east and the short ears of the west.
Further mystery fuels speculation by geologists, historians and archaeologists that Easter Island has at some point in time seen the deforestation of its entire native woodland. Save for a few clusters of newly re-planted trees, the whole island curiously appears to reflect a devastated eco region. One hypothesis concludes that native Polynesians intentionally destroyed the islands woodland either for construction, through mass farming or in preparation for ceremonial sites. Archaeological evidence seems to suggest that the islands traditional habitat was intentionally altered and the remaining stock of wood from natural resources depleted. The dramatic collapse of indigenous natural resources, it is proposed, coincided with a tribal war. Unable to sustain the population the result was the decline of Polynesian civilization on the island.
For visitors the big draw of Easter Island is to see the iconic sculptures called Moai. These mysterious human sculptures were carved out of stone and can be found dotted around the island. The enormous figures were made from the rocks of a now extinct volcano and are believed to have been created in honor of the inhabitant’s ancestors.

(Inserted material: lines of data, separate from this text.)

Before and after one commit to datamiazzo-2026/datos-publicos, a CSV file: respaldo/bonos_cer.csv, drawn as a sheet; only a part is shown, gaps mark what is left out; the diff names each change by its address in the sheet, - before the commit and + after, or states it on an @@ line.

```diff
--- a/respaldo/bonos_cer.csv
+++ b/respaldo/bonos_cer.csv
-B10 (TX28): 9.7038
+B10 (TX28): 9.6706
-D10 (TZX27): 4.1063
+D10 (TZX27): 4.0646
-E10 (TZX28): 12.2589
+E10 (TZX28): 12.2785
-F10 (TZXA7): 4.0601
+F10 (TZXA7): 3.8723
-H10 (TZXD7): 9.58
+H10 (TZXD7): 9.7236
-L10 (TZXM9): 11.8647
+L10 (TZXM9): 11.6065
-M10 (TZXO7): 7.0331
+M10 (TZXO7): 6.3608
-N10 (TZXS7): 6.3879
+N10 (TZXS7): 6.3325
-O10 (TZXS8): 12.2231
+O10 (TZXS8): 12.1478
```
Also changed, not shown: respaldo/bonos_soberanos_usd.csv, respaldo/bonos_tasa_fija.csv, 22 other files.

The Moai are undoubtedly a striking and interesting feature of Easter Island history and act as one the most popular features of Easter Island tours. It is traditionally believed these huge sculptures were installed at ceremonial sites across the island using spiritual power (mana) by walking the Moai from the volcanic quarry into position. Only a quarter of the sculptures were actually installed in their intended places. The remainder was discovered having remained at the ‘nursery’ quarry in Rano Raraku. The majority of Maoi statues are set on top of an Ahu, a stone platform. The sculptures themselves vary greatly in size and position. The tallest reaches 21 meters. Most of the Maoi are between 5-7 meters in height and range from depicting just a head to fuller images of a human with torso kneeling or squatting.
Easter Island and the Moai sculptures are part of the Rapa Nui National Park, which incorporates much of the islands territory. The heart of the Moai structures is the ceremonial centre at Orongo. On arrival at Orongo you pay an admission fee, which enables you to explore the archaeological sites without hassle. There are a number of operators that provide half day or full day Easter Island Tours taking you to all the major sites and points of interest.
Of interest for Easter Island travel is the Museo Antropologico Sebastian where explanations of the islands fascinating history can be found. Between the sites of Ana Te Pahu and Ahu Ature Huki there is a coastal walking trail taking you between archaeological points of interest. At the northern end of the island you can find a white sandy beach at Anakena with picturesque rows of Maoi looking over you.
A fantastic excuse to explore the small island more intimately is to hire a mountain bike. With excellent underwater marine life, scuba diving is a popular pastime. You can also rent surfboards, kayaks and snorkeling gear.
Options for getting there and away are fairly limited
and will only suite the most intrepid traveler. LanChile
is currently the only airline serving Easter Island travel.
There are only a limited number of commercial flights
each week to and from the Chilean capital Santiago making the lengthy 5 1/2 hour flight. Due to the geographical
location of the island and the distinct lack of competition,
air ticket prices are not necessarily cheap. The alternative
way to visit the island is by boat. A number of operators
run Easter Island travel packages with accommodation included.
Cruises range between 3-7 days in duration from the Chilean
mainland. Longer cruises to the region can also incorporate
a visit to Robinson Crusoe Island. For travelers visiting
the South American continent from Australia or New Zealand, Easter Island Chile can act as a stop
off on route.